[Start of section]
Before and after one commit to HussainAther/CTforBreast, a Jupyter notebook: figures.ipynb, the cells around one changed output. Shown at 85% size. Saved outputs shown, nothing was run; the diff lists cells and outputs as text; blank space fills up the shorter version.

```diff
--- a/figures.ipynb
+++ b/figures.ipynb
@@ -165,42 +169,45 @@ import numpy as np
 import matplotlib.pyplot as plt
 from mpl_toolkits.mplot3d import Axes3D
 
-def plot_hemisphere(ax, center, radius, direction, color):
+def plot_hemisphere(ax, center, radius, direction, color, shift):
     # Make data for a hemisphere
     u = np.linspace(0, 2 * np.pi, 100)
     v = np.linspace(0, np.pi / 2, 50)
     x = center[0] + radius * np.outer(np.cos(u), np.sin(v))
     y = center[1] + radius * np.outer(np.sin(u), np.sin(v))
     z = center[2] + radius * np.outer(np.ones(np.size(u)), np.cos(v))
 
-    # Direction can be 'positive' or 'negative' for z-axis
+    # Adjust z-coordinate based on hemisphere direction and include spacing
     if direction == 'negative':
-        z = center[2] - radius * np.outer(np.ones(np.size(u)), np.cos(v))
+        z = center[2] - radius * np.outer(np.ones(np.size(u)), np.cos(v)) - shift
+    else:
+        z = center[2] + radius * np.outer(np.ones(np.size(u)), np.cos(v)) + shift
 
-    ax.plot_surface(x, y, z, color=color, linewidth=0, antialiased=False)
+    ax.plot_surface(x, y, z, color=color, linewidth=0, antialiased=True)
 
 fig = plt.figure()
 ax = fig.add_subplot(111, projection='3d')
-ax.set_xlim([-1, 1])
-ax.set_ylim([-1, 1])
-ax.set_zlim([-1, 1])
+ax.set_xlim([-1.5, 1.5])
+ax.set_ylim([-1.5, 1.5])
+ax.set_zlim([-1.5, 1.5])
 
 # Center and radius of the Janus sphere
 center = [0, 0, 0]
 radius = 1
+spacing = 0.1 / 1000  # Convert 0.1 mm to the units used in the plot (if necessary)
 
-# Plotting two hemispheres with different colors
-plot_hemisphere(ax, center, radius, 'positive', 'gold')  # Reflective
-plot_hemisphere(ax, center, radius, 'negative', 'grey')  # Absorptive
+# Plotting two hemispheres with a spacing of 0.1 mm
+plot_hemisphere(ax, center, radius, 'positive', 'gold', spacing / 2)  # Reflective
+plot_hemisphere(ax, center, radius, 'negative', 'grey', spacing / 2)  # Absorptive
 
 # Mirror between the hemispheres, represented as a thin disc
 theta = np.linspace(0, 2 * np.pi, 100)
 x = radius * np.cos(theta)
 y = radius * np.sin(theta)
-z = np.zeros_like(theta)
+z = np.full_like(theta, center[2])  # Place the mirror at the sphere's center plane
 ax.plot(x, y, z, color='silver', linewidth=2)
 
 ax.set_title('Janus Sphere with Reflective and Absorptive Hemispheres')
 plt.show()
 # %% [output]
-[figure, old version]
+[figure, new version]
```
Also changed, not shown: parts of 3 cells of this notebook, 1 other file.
[End of section]
_WORK INSTRUCTIONS_
Considering the entries above, how many lines contain "outer"? Give that number with nothing else.

_REPLY_
6